Front-end code change data:
##############################

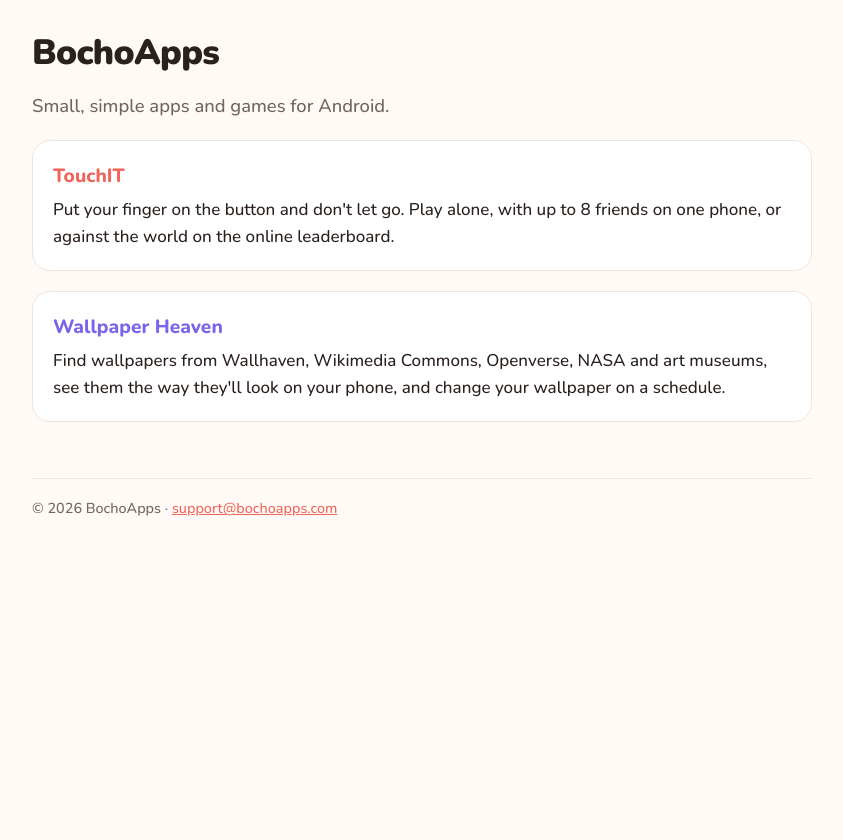
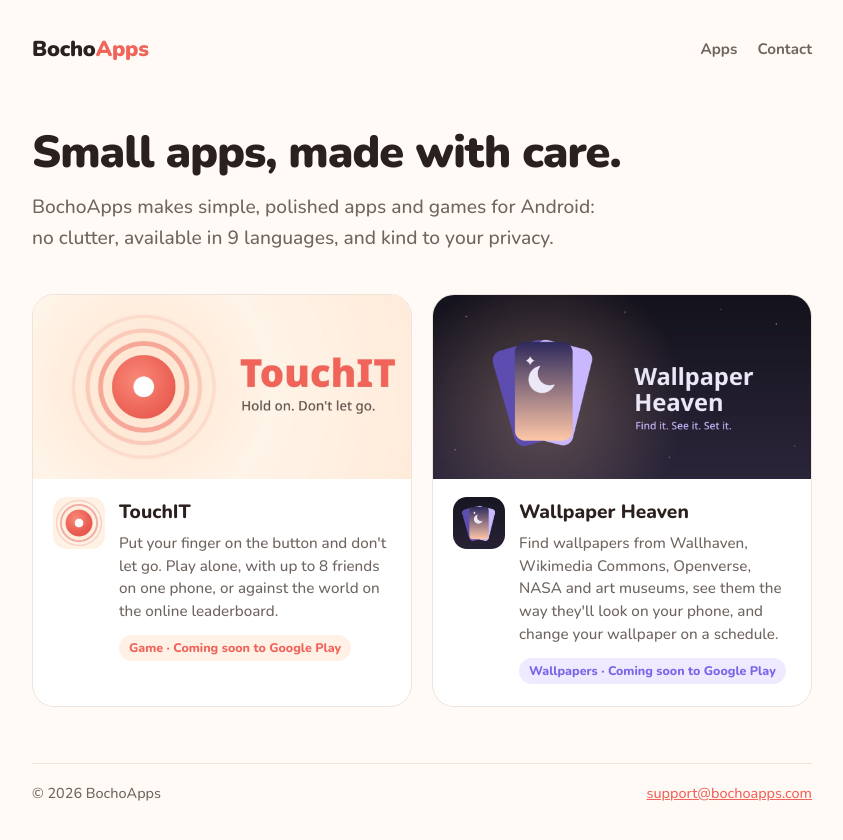
Before and after one commit to BochoApps/bochoapps.github.io, a plain HTML site: page index.html in a window 1280 px wide. Shown: the whole page, without its empty margins (218-1061 px from the left). Before the commit the page ends 800 px from the top, so only its background shows below. Drawn offline with nearby package versions, Linux system fonts and the light colour scheme.

Commit message:
Home page: studio header and app cards

```diff
--- a/index.html
+++ b/index.html
@@ -3,25 +3,62 @@
 <head>
 <meta charset="utf-8">
 <meta name="viewport" content="width=device-width, initial-scale=1">
-<title>BochoApps</title>
+<title>BochoApps · Small apps for Android, made with care</title>
+<meta name="description" content="BochoApps makes simple, polished apps and games for Android: TouchIT, the one-finger endurance game, and Wallpaper Heaven.">
+<meta property="og:type" content="website">
+<meta property="og:site_name" content="BochoApps">
+<meta property="og:title" content="BochoApps · Small apps for Android, made with care">
+<meta property="og:description" content="Simple, polished apps and games for Android: TouchIT and Wallpaper Heaven.">
+<meta property="og:url" content="https://bochoapps.com/">
+<meta property="og:image" content="https://bochoapps.com/img/og.jpg">
+<meta property="og:image:width" content="1200">
+<meta property="og:image:height" content="627">
+<meta property="og:image:alt" content="BochoApps: TouchIT and Wallpaper Heaven">
+<meta name="twitter:card" content="summary_large_image">
+<link rel="icon" type="image/png" href="favicon.png">
+<link rel="apple-touch-icon" href="touchit/img/icon-180.png">
+<link rel="preconnect" href="https://fonts.googleapis.com">
+<link rel="preconnect" href="https://fonts.gstatic.com" crossorigin>
 <link rel="stylesheet" href="style.css">
 </head>
 <body>
 <main>
-<h1>BochoApps</h1>
-<p class="muted lead">Small, simple apps and games for Android.</p>
+<header class="site-header">
+ <a class="wordmark" href="./">Bocho<b>Apps</b></a>
+ <nav><a href="#apps">Apps</a><a href="mailto:support@bochoapps.com">Contact</a></nav>
+</header>
 
-<a class="card touchit" href="touchit/">
- <h2 class="app">TouchIT</h2>
- <p>Put your finger on the button and don't let go. Play alone, with up to 8 friends on one phone, or against the world on the online leaderboard.</p>
-</a>
+<section class="hero">
+ <h1>Small apps, made with care.</h1>
+ <p>BochoApps makes simple, polished apps and games for Android: no clutter, available in 9 languages, and kind to your privacy.</p>
+</section>
 
-<a class="card wallpaperheaven" href="wallpaperheaven/">
- <h2 class="app">Wallpaper Heaven</h2>
- <p>Find wallpapers from Wallhaven, Wikimedia Commons, Openverse, NASA and art museums, see them the way they'll look on your phone, and change your wallpaper on a schedule.</p>
-</a>
+<section class="apps" id="apps">
+ <a class="appcard touchit" href="touchit/">
+  <img class="fg" src="touchit/img/og.jpg" alt="" width="1200" height="627">
+  <div class="body">
+   <img src="touchit/img/icon.webp" alt="" width="52" height="52">
+   <div>
+    <h2>TouchIT</h2>
+    <p>Put your finger on the button and don't let go. Play alone, with up to 8 friends on one phone, or against the world on the online leaderboard.</p>
+    <span class="tag">Game · Coming soon to Google Play</span>
+   </div>
+  </div>
+ </a>
+ <a class="appcard wallpaperheaven" href="wallpaperheaven/">
+  <img class="fg" src="wallpaperheaven/img/og.jpg" alt="" width="1200" height="627">
+  <div class="body">
+   <img src="wallpaperheaven/img/icon.webp" alt="" width="52" height="52">
+   <div>
+    <h2>Wallpaper Heaven</h2>
+    <p>Find wallpapers from Wallhaven, Wikimedia Commons, Openverse, NASA and art museums, see them the way they'll look on your phone, and change your wallpaper on a schedule.</p>
+    <span class="tag">Wallpapers · Coming soon to Google Play</span>
+   </div>
+  </div>
+ </a>
+</section>
 
-<footer>© 2026 BochoApps · <a href="mailto:support@bochoapps.com">support@bochoapps.com</a></footer>
+<footer class="split"><span>© 2026 BochoApps</span><a href="mailto:support@bochoapps.com">support@bochoapps.com</a></footer>
 </main>
 </body>
 </html>
--- a/style.css
+++ b/style.css
@@ -36,6 +36,7 @@ nav a { text-decoration: none; }
 .site-header { display: flex; align-items: center; justify-content: space-between; gap: 16px; padding-top: 28px; padding-bottom: 28px; }
 .wordmark { font-weight: 900; font-size: 1.35rem; letter-spacing: -.01em; color: var(--fg); text-decoration: none; }
 .wordmark b { color: var(--brand); font-weight: 900; }
+main > .site-header { padding-top: 0; }
 .site-header nav { margin: 0; }
 .site-header nav a { color: var(--muted); margin-left: 20px; }
 .site-header nav a:hover { color: var(--fg); }
@@ -47,7 +48,7 @@ nav a { text-decoration: none; }
 .apps { display: grid; grid-template-columns: 1fr 1fr; gap: 20px; }
 .appcard { display: flex; flex-direction: column; background: var(--card); border: 1px solid var(--line); border-radius: 22px; overflow: hidden; color: var(--fg); text-decoration: none; transition: transform .15s ease, box-shadow .15s ease; }
 .appcard:hover { transform: translateY(-3px); box-shadow: 0 12px 32px var(--shadow); }
-.appcard .fg { width: 100%; display: block; aspect-ratio: 1024 / 500; object-fit: cover; }
+.appcard .fg { width: 100%; height: auto; display: block; aspect-ratio: 1024 / 500; object-fit: cover; }
 .appcard .body { padding: 18px 20px 22px; display: flex; gap: 14px; align-items: flex-start; }
 .appcard .body img { width: 52px; height: 52px; border-radius: 14px; flex: none; }
 .appcard h2 { margin: 0 0 4px; font-size: 1.2rem; }
```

##############################

_Problem statement_
Check each line of the entries for the string "header". Copy the lines that have it.

_Written answer_
Home page: studio header and app cards
+<header class="site-header">
+</header>
 .site-header { display: flex; align-items: center; justify-content: space-between; gap: 16px; padding-top: 28px; padding-bottom: 28px; }
+main > .site-header { padding-top: 0; }
 .site-header nav { margin: 0; }
 .site-header nav a { color: var(--muted); margin-left: 20px; }
 .site-header nav a:hover { color: var(--fg); }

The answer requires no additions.